Thursday, June 5, 2014
Review: "Edge of Tomorrow"
Some people are bound to dismiss "Edge of Tomorrow" as a mash-up of other, better science fiction movies. And there's no denying there are elements of other themes familiar to the genre -- alien invaders, time travel, nifty futuristic hardware, existential questioning of one's identity.
In fact, if someone hasn't already labeled it the love child of "Groundhog Day" and "Starship Troopers," then I'm copywriting the phrase.
But despite coming across as less than original, it's a compelling sci-fi thriller and a solid star vehicle for Tom Cruise. He's taken a beating in the press lately and his last few films haven't fared well at the box office, though I thought last year's "Oblivion" -- with which "Edge of Tomorrow" shares more than a few similarities -- was an exemplary example of the genre.
The kick here is that Cruise's character, William Cage, is thrown into a battle to retake Normandy from the alien bugs, dubbed "mimics." He's had no combat training, and can't even flip off the safety on his weapons. But he strives to persevere against the overwhelming odds and... dies almost immediately. Because that's exactly what would happen to someone in that situation.
Except that he wakes up on the morning of the day before the battle, and has to do it all over again. He lives a little longer the second try, but not much. He wakes up again, stays alive another bit more during the fight, and so on.
It seems that during his first foray, some special alien blood/goo got absorbed into his own system, giving him the same ability the alien overlord has to "reset the day." If things aren't going well for it in the battle, it travels back in time and tries again. Now Cage has the same power to use against the enemy.
The metaphysics and specifics of this are never really explained, and in some ways it's better that the filmmakers don't even try. This is hardcore suspension-of-disbelief territory, so the audience had better just swallow the conceit and move on.
Not only is Cage not a seasoned soldier when his journey begins, he's not even a particularly likeable guy. An advertising flack who lost his business when the invasion tanked the global economy, he was given a major's rank and the job of "selling the war" to young recruits.

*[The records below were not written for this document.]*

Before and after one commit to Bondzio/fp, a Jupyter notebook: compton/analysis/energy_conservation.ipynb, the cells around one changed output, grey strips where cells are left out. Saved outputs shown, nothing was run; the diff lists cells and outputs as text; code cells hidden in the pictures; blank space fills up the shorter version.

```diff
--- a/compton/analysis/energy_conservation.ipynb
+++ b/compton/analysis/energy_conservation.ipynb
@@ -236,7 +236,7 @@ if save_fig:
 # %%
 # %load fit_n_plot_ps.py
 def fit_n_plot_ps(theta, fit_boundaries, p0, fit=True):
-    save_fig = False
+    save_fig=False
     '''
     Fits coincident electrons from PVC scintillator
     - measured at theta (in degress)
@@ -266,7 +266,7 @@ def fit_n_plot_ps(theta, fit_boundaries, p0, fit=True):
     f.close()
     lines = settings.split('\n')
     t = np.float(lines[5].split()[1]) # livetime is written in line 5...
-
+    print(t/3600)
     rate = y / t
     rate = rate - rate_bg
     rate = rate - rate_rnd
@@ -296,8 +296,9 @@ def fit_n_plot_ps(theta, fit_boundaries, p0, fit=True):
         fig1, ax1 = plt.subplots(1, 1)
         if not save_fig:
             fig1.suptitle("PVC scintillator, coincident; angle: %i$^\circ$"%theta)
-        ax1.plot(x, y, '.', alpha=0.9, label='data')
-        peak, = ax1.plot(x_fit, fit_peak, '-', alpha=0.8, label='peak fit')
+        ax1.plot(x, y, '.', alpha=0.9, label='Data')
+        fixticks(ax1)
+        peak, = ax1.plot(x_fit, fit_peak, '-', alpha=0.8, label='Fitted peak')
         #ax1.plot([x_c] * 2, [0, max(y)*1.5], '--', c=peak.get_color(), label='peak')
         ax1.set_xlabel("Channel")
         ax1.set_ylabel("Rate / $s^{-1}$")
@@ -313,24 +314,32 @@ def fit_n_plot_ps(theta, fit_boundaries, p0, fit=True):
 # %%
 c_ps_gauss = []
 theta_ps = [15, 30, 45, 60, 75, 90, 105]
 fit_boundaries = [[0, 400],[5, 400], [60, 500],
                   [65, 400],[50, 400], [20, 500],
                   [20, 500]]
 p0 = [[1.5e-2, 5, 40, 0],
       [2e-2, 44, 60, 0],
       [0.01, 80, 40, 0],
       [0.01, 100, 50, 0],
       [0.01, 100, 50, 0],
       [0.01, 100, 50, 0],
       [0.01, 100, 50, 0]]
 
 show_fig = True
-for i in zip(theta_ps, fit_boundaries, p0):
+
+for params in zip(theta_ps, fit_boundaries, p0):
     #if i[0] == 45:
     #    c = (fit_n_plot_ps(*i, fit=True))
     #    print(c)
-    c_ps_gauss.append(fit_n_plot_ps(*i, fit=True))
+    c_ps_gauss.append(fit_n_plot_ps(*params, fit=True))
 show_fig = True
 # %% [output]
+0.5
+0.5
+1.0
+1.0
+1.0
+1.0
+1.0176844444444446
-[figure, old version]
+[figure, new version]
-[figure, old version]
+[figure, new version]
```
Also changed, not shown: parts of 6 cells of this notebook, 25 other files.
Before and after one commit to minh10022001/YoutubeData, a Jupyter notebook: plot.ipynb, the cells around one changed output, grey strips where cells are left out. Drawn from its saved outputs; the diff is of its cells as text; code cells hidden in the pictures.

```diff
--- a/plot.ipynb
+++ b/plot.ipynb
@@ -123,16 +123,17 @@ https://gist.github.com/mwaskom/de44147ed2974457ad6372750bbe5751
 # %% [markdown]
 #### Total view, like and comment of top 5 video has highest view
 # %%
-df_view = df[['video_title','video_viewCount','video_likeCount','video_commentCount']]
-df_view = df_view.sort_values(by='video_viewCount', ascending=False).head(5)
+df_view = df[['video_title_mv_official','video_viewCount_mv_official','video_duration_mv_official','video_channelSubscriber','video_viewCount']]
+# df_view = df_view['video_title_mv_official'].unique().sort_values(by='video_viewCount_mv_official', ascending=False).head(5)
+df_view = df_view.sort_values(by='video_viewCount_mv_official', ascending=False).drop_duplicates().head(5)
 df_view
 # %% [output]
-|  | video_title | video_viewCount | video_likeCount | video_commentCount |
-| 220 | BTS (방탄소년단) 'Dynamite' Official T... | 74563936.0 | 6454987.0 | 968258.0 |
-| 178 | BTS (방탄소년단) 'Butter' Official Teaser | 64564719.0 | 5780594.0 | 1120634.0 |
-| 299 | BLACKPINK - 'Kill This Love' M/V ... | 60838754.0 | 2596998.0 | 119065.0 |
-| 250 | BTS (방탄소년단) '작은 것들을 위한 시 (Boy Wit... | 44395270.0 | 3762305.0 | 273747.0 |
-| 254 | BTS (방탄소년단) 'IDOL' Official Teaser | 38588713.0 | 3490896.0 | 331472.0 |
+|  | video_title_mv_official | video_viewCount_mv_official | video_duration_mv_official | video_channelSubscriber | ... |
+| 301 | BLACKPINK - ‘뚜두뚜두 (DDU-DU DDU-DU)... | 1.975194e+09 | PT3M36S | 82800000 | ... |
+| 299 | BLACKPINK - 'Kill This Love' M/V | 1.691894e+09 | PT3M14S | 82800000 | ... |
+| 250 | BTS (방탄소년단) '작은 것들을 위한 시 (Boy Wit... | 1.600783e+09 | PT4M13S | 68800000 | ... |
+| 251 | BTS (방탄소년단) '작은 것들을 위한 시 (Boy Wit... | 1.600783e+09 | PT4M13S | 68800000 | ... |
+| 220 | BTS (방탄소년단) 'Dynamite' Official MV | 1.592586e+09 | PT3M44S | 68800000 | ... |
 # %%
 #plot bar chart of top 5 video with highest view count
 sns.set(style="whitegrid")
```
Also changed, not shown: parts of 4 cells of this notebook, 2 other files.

He was an expert at boosting the cool exo-skeleton "jacket" armor the soldiers wear, and idolizing heroes like Rita "The Angel of Verdun" Vrataski (Emily Blunt), who managed to kill hundreds of mimics on her first combat mission.
Turns out Rita previously had the same ability as Cage, and became an expert killer through hundreds of conquests that were constantly reset. But eventually the power fades, so the two team up to put an end to the hive mind of the aliens before the slaughter on the beach even begins.
If the comparison to "Groundhog Day" seemed a little strange at first, it soon becomes clearer. By reliving the same day over and over again, Cage gets countless attempts to set things right. He saves the life of one of his squad-mates, and maps out the battlefield with Rita in a seemingly futile attempt to win the beach head. He also tries warning his superiors about the disaster about to unfold, which goes nowhere.
There's a lot of action, obviously, but also some unexpected humor and pathos as Cage finds himself growing closer to Rita, only to watch her die day after day. Director Doug Liman ("The Bourne Identity") and screenwriters Christopher McQuarrie, Jez and John-Henry Butterworth adapt the novel by Hiroshi Sakurazaka by making the main character seem as real and grounded as possible in an unreal and bizarre setting.
If there's a weak spot, it's the aliens, which never really rise above the level of video game threat. Vaguely metallic, they look like balls of tentacles that whirl around the fight, not unlike those rubber Koosh Ball toys. They're just targets waiting to be blown up, and never seem to gather any real power of menace.
Still, "Edge of Tomorrow" is clearly a better-than-average science fiction thriller. Even if it steals from other movies, at least it borrows from the best.